Summary of onyx transarterial emoblization results

n (%)
Treatments 40
Number of patients 12
Complete obliteration of fistula 8 (75)
Median treatments per patient 3.33
Morbidity 3 (7.5)
Mortality 0
Reversal of cortical venous drainage 30 (85)

Normalization of retrograde CVD

Of those patients with retrograde CVD, 87% (26 of 30) had resolution with treatment. Of these 26 patients, 69% (18 of 26) patients had obliteration by endovascular means alone, while the rest required open surgical clipping of the fistula following embolization.

In 5 of the 18 patients who had CVD treated via embolization, success was only obtained when a transvenous approach was performed, due to difficulty with catheterization of feeding vessels. Three of the 5 patients received coils in addition to onyx for transvenous embolization.

Postoperative complications

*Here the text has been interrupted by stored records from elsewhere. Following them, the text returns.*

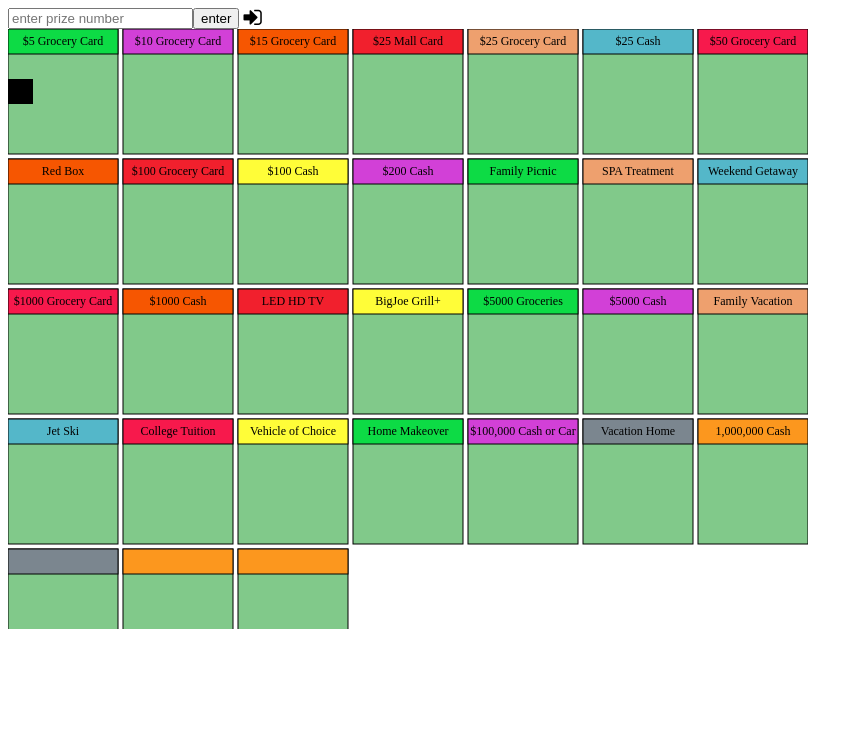
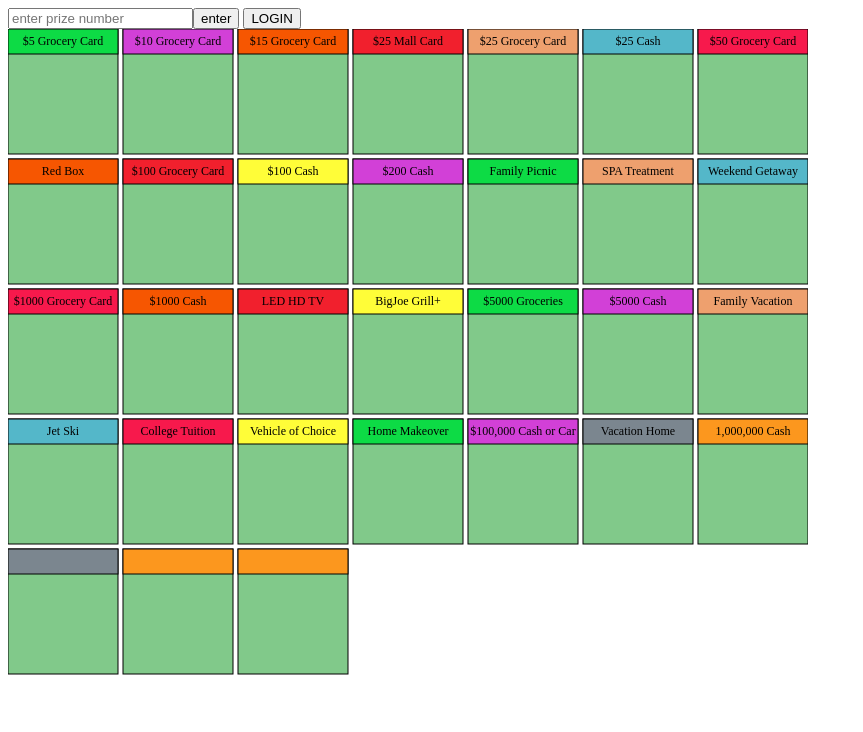
Before and after one commit to dcorns/monopoly_give_away, a website: page public/index.html in a window 1280 px wide. Shown: the whole page, without its empty margins (0-863 px from the left). Drawn offline with Linux system fonts and the light colour scheme.

Commit message:
Increase svg main size to include lower cards and remove unused btnmenu

```diff
--- a/public/index.html
+++ b/public/index.html
@@ -8,9 +8,9 @@
 </head>
 <body>
 <input id="ticket" type="text" placeholder="enter prize number"><button id="btnEnter" type="button">enter</button>
-<i class="fa fa-sign-in fa-lg" aria-hidden="true"></i>
+<button id="login" type="button">LOGIN</button>
 <main>
-    <svg width="800" height="600" viewBox="-400 -300 800 600" id="prizes">
+    <svg width="800" height="700" viewBox="-400 -300 800 700" id="prizes">
         <rect id="p0" x="-400" y="-300" width="110" height="125" fill="#81C98A" stroke="black" data-winner=""></rect>
         <rect id="p0" x="-400" y="-300" width="110" height="25" fill="#0DDB45" stroke="black"></rect>
         <text id="t0" x="-345" y="-284" font-size="12px" text-anchor="middle" pointer-events="none">$5 Grocery Card</text>
@@ -208,7 +208,6 @@
         <text id="addTxt10" class="addTxt" x="-500" y="-400" font-size="8" text-anchor="middle" pointer-events="none">0</text>
         <text id="addTxt12" class="addTxt" x="-500" y="-400" font-size="8" text-anchor="middle" pointer-events="none">0</text>
         <text id="addTxt14" class="addTxt" x="-500" y="-400" font-size="8" text-anchor="middle" pointer-events="none">0</text>
-        <rect id="btnMenu" x="-400" y="-250" width="25" height="25"></rect>
     </svg>
 </main>
 <script src="pack.js"></script>
--- a/public/main.js
+++ b/public/main.js
@@ -9,7 +9,6 @@ var currentPrize;
 var currentIndex;
 const largeCardClose = document.getElementById("goBack");
 const svgRoot = document.getElementById("prizes");//root svg element
-const btnMenu = document.getElementById("btnMenu");
 const largeCardSubTitle = document.getElementById("winnerTxt");
 const btnAdd0 = document.getElementById("add0");
 const btnAdd2 = document.getElementById("add2");
```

Epidural infection after craniotomy, postembolization intracranial hemorrhage not requiring surgery, and need for femoral artery repair after embolization were all encountered ( Table 4 ). All complications were diagnosed and treated expeditiously.

Table 4

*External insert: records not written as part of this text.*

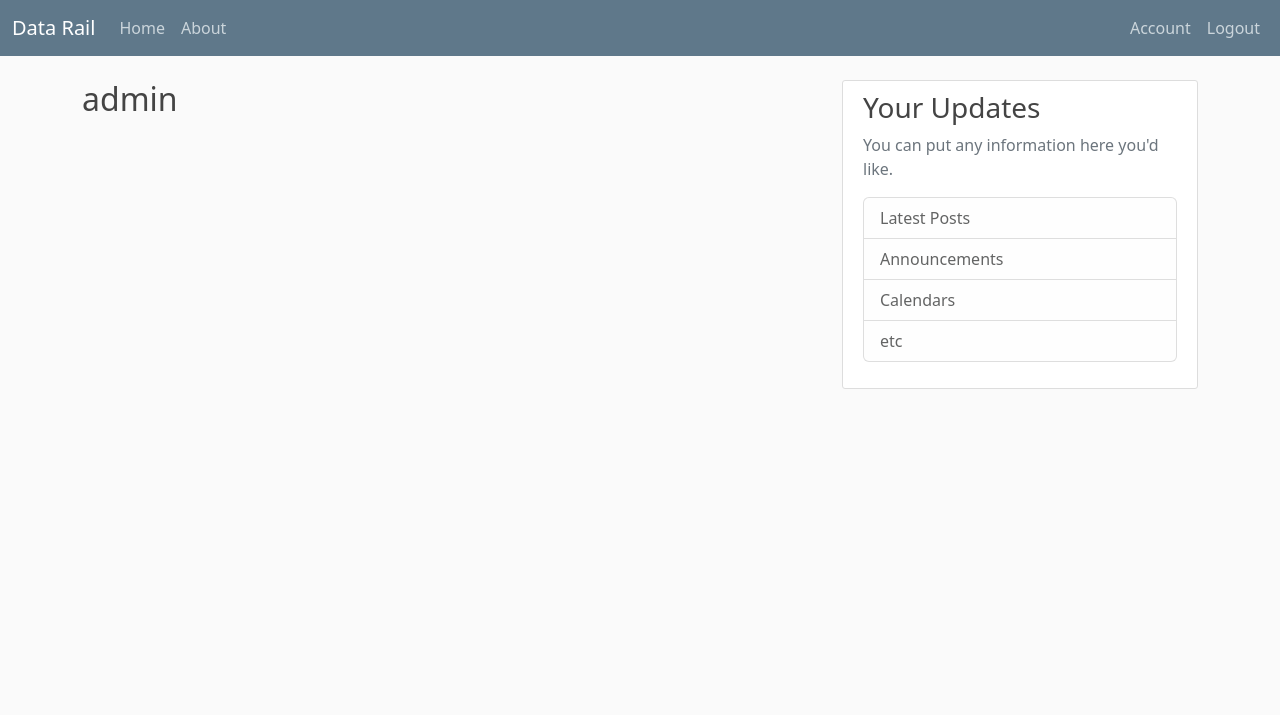
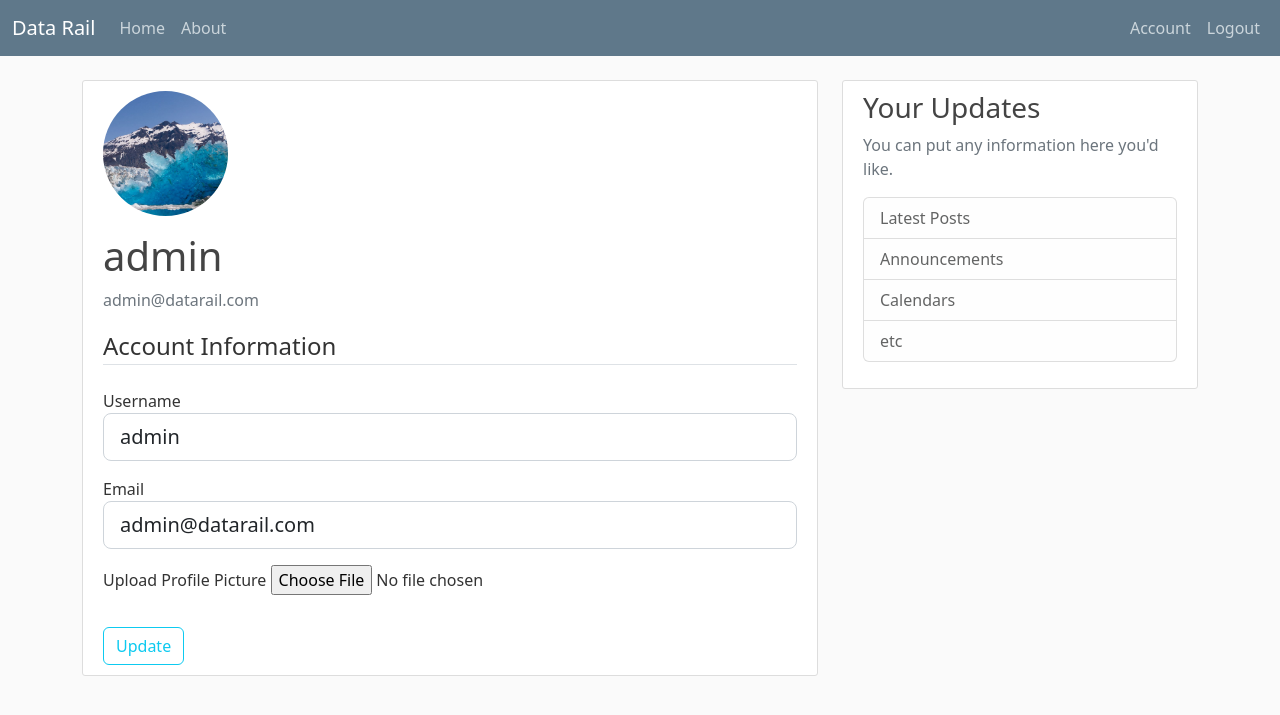
Before and after one commit to Oluwajobs/datarail, a Flask app: page /account in a window 1280 px wide. Shown: the top 715 px of the page. Run offline with Flask 2, Linux system fonts and the light colour scheme; a user stored in the database is signed in; some libraries are stand-ins or nearby versions.

Commit message:
profile picture setup

```diff
--- a/datarail/forms.py
+++ b/datarail/forms.py
@@ -1,8 +1,10 @@
 # Installing flask package for forms
 from flask_wtf import FlaskForm
+from flask_wtf.file import FileField, FileAllowed
 from wtforms import StringField, EmailField, BooleanField, PasswordField, SubmitField  # importing our form fields from wtforms
 from wtforms.validators import DataRequired, EqualTo, Length, Email, ValidationError
 from datarail.models import User
+from flask_login import current_user
 
 # creating our registration form
 class RegistrationForm(FlaskForm):
@@ -29,10 +31,35 @@ class RegistrationForm(FlaskForm):
             raise ValidationError("The email is already taken. Please choose a different email.")
 
 
-
 # creating our login form
 class LoginForm(FlaskForm):
     email = EmailField('Email', validators=[DataRequired()])
     password = PasswordField('Password', validators=[DataRequired()])
     remember = BooleanField('Remember Me')
     submit = SubmitField('Log In')
+
+# creating our account update form
+class UpdateAccountForm(FlaskForm):
+    username = StringField('Username', validators=[DataRequired(), Length(min=2, max=20)])
+    email = StringField('Email', validators=[DataRequired(), Email()])
+    picture = FileField("Upload Profile Picture", validators=[FileAllowed(
+        ['png', 'jpg'], "Images only!")])  # form field for file upload
+    submit = SubmitField('Update')
+
+    def validate_username(self, username):
+        """
+        Validates that the username a user is attempting to register with does not already EXIST IN THE DATABASE
+        """
+        if username.data != current_user.username:
+            user = User.query.filter_by(username=username.data).first()
+            if user:
+                raise ValidationError("The username is already taken. Please choose a different username.")
+
+    def validate_email(self, email):
+        """
+        Validates that the email a user is attempting to register with does not already EXIST IN THE DATABASE
+        """
+        if email.data != current_user.email:
+            user = User.query.filter_by(email=email.data).first()
+            if user:
+                raise ValidationError("The email is already taken. Please choose a different email.")
--- a/datarail/routes.py
+++ b/datarail/routes.py
@@ -1,7 +1,8 @@
 # importing dependencies
-import email
+import os
+import secrets
 from flask import redirect, render_template, flash, url_for, request
-from datarail.forms import RegistrationForm, LoginForm
+from datarail.forms import RegistrationForm, LoginForm, UpdateAccountForm
 from datarail.models import User, posts
 from datarail import app, bcrypt, db
 from flask_login import login_required, login_user, logout_user, current_user
@@ -72,10 +73,41 @@ def login():
     return render_template('login.html', title='Login', form=form)
 
 
-@app.route("/account")
+#----------------------------------------------------------------------#
+# Function for renaming and resizing picture data
+#----------------------------------------------------------------------#
+
+def save_picture(form_picture):
+    random_hex = secrets.token_hex(8)
+    _, fext = os.path.splitext(form_picture.filename)
+    picture_new_name = random_hex + fext
+    picture_path = os.path.join(
+        app.root_path, "static/profile_pics", picture_new_name)
+    # saving the user uploaded picture to the path we created
+    form_picture.save(picture_path)
+
+    return picture_new_name
+
+
+@app.route("/account", methods=["GET", "POST"])
 @login_required
 def account():
-    return render_template('account.html', title='Account')
+    form = UpdateAccountForm()
+    image_file = url_for('static', filename=f'profile_pics/{current_user.image_file}')
+    if form.validate_on_submit():
+        if form.picture.data:
+            picture_file = save_picture(form.picture.data)
+            current_user.image_file = picture_file
+        current_user.username = form.username.data
+        current_user.email = form.email.data
+        db.session.commit()  # commiting the change in user information
+        flash("Your account information has been updated", "success")
+        return redirect(url_for('account'))
+
+    elif request.method == "GET":
+        form.username.data = current_user.username
+        form.email.data = current_user.email
+    return render_template('account.html', title='Account', image_file=image_file, form=form)
 
 @app.route("/logout")
 def logout():
--- a/datarail/templates/account.html
+++ b/datarail/templates/account.html
@@ -1,4 +1,66 @@
 {%extends 'layout.html'%}
 {%block content%}
-<h2>{{current_user.username}}</h2>
+<div class="content-section">
+    <div class="media">
+        <img class="rounded-circle account-img"  src="{{image_file}}" alt="profile picture" srcset="">
+        <div class="media-body">
+            <h2 class="account-heading">{{current_user.username}}</h2>
+            <p class="text-secondary">{{current_user.email}}</p>
+        </div>
+    </div>
+
+    <!-- update fields -->
+
+    <form action="" method="POST" class="row g-3 needs-validation" enctype="multipart/form-data" novalidate>
+        {{form.hidden_tag()}}
+        <fieldset class="form-group">
+            <legend class="border-bottom mb-4">Account Information</legend>
+
+            <div class="form-group mb-3">
+                {{form.username.label(class="form-control-label")}}
+                <!-- showing user errors in form -->
+                {% if form.username.errors %}
+                {{form.username(class="form-control form-control-lg is-invalid")}}
+                <div class="invalid-feedback">
+                    {% for error in form.username.errors %}
+                    <span>{{error}}</span>
+                    {% endfor %}
+                </div>
+                {%else%}
+                {{form.username(class="form-control form-control-lg")}}
+                {%endif%}
+            </div>
+
+            <div class="form-group mb-3">
+                {{form.email.label(class="form-control-label")}}
+                <!-- showing user errors in form -->
+                {% if form.email.errors %}
+                {{form.email(class="form-control form-control-lg is-invalid")}}
+                <div class="invalid-feedback">
+                    {% for error in form.email.errors %}
+                    <span>{{error}}</span>
+                    {% endfor %}
+                </div>
+                {%else%}
+                {{form.email(class="form-control form-control-lg")}}
+                {%endif%}
+            </div>
+
+            <div class="form-group mb-3">
+                {{form.picture.label()}}
+                {{form.picture(class="form-control-file")}}
+                <!-- showing user errors in form -->
+                {% if form.picture.errors %}
+                    {% for error in form.picture.errors %}
+                        <span class="text-danger">{{error}}</span>
+                    {% endfor %}
+                {% endif %}
+        </fieldset>
+        <div class="'form-group">
+            {{form.submit(class="btn btn-outline-info")}}
+        </div>
+    </form>
+
+</div>
+
 {%endblock%}
```
Also changed, not shown: datarail/site.db, datarail/static/profile_pics/a41cc99d901f91fd.jpg (added), datarail/static/profile_pics/default.jpg (added).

Complications of Onyx-18 transarterial embolizations of DAVFs

Complication n (%)
Stroke 1
Femoral dissection 1
Retroperitoneal hematoma 0
Postembolization-associated hemorrhage 1
Renal failure 0

Fig. 1 shows a case illustration of a DAVF treated with onyx.

Fig. 1

A 60-year-old woman presented with a worsening headache. ( A ) Axial noncontrast CT scan of the head shows an intraparenchymal hemorrhage within the right cerebellar hemisphere. ( B ) Lateral view of a right external carotid artery angiogram shows a DAVF fed by multiple branches of the middle meningeal artery and ascending pharyngeal artery draining in the transverse and sigmoid sinus with dysplastic a venous varix. ( C ) Lateral view of a right internal carotid artery angiogram shows contribution of multiple meningeal feeders from the cavernous carotid artery feeding the DAVF. ( D ) Lateral spot fluoroscopic image shows the onyx cast in the arterial feeders and venous varix. ( E ) Postembolization lateral view of a right common carotid artery angiogram shows occlusion of the DAVF.

Only gold members can continue reading. Log In or Register to continue

Stay updated, free articles. Join our Telegram channel

Mar 18, 2017 | Posted by in NEUROLOGICAL IMAGING | Comments Off on Endovascular Treatment of Cerebral Dural and Pial Arteriovenous Fistulas

Full access? Get Clinical Tree

Get Clinical Tree app for offline access